[Stored data entries]
"""

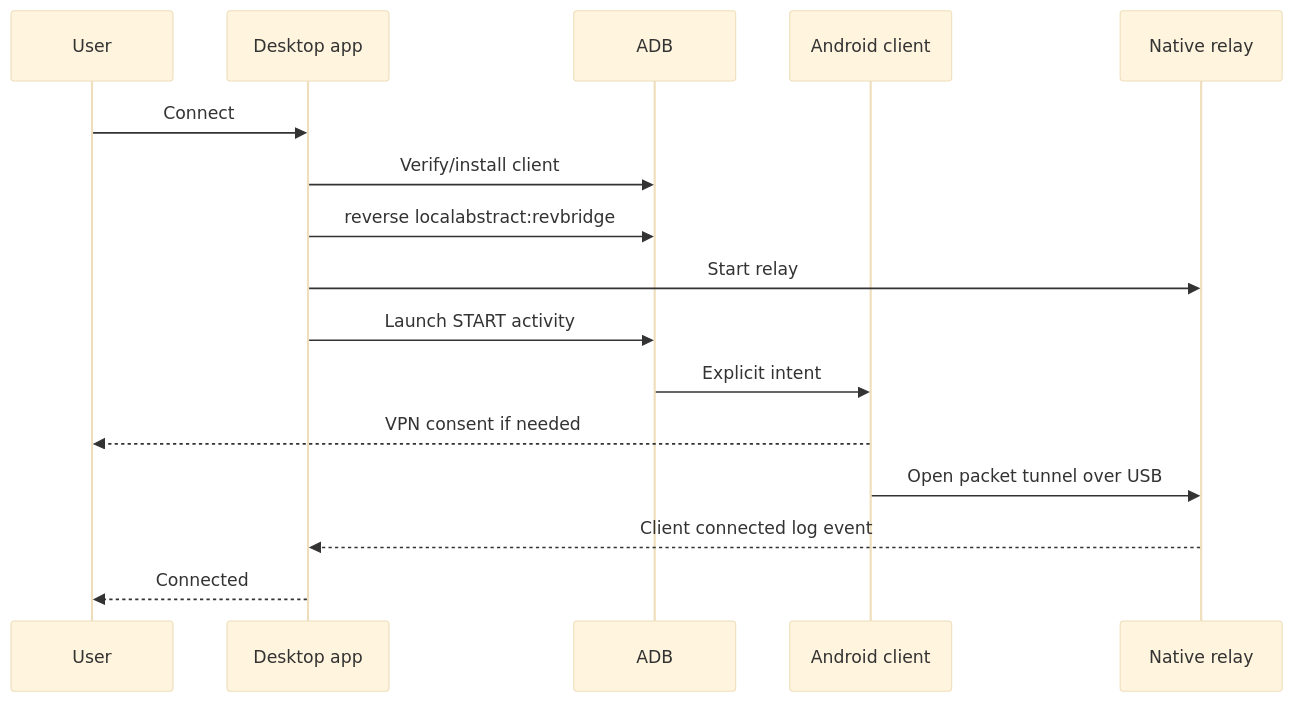
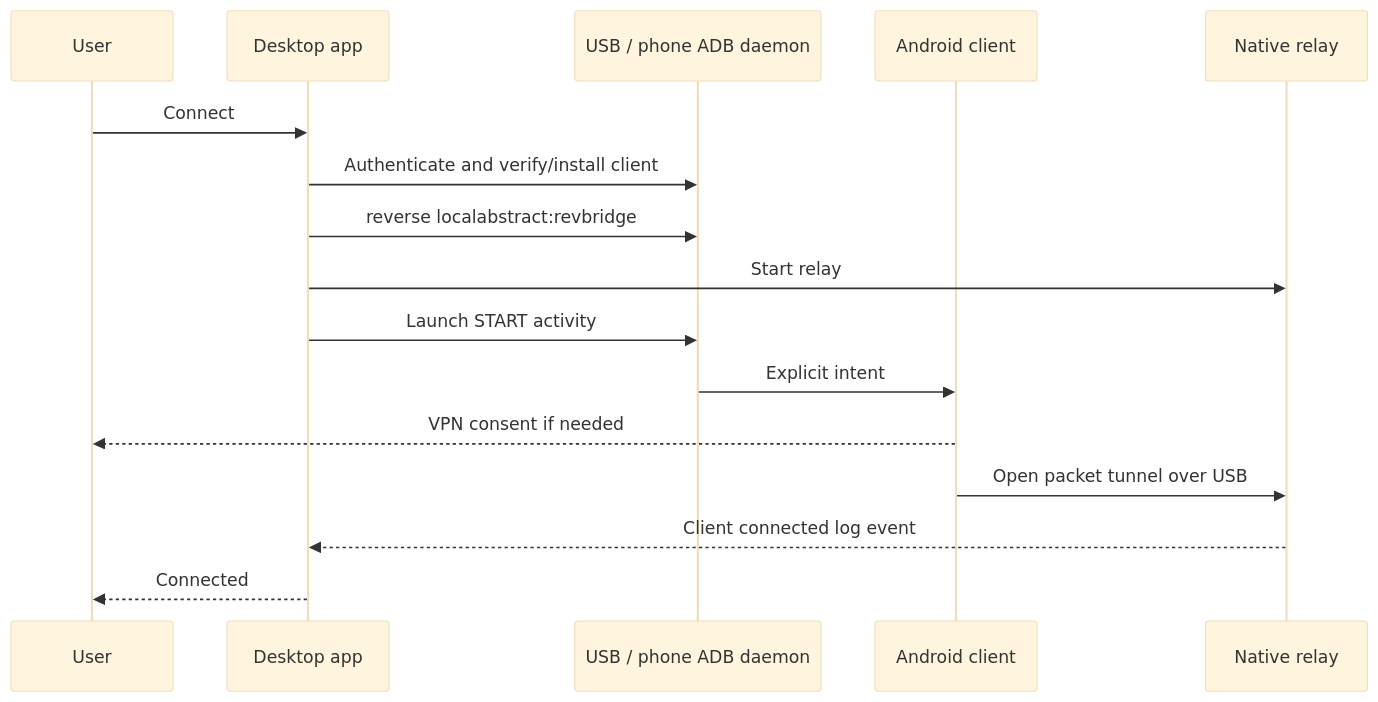
Before and after one commit to Innocent254/revbridge: the diagram in docs/ARCHITECTURE.md, drawn with Mermaid (base theme). The commit also changed other lines of this file and 17 other files, not shown here.

````diff
--- a/docs/ARCHITECTURE.md
+++ b/docs/ARCHITECTURE.md
@@ -32,19 +32,19 @@
 ```mermaid
 sequenceDiagram
     participant U as User
     participant D as Desktop app
-    participant A as ADB
+    participant A as USB / phone ADB daemon
     participant C as Android client
     participant R as Native relay
 
     U->>D: Connect
-    D->>A: Verify/install client
+    D->>A: Authenticate and verify/install client
     D->>A: reverse localabstract:revbridge
     D->>R: Start relay
     D->>A: Launch START activity
     A->>C: Explicit intent
     C-->>U: VPN consent if needed
     C->>R: Open packet tunnel over USB
     R-->>D: Client connected log event
     D-->>U: Connected
 ```
````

"""

[The task] The copy you return must match the records above exactly, minus any images.

[Response to this task]
Before and after one commit to Innocent254/revbridge: the diagram in docs/ARCHITECTURE.md, drawn with Mermaid (base theme). The commit also changed other lines of this file and 17 other files, not shown here.

````diff
--- a/docs/ARCHITECTURE.md
+++ b/docs/ARCHITECTURE.md
@@ -32,19 +32,19 @@
 ```mermaid
 sequenceDiagram
     participant U as User
     participant D as Desktop app
-    participant A as ADB
+    participant A as USB / phone ADB daemon
     participant C as Android client
     participant R as Native relay
 
     U->>D: Connect
-    D->>A: Verify/install client
+    D->>A: Authenticate and verify/install client
     D->>A: reverse localabstract:revbridge
     D->>R: Start relay
     D->>A: Launch START activity
     A->>C: Explicit intent
     C-->>U: VPN consent if needed
     C->>R: Open packet tunnel over USB
     R-->>D: Client connected log event
     D-->>U: Connected
 ```
````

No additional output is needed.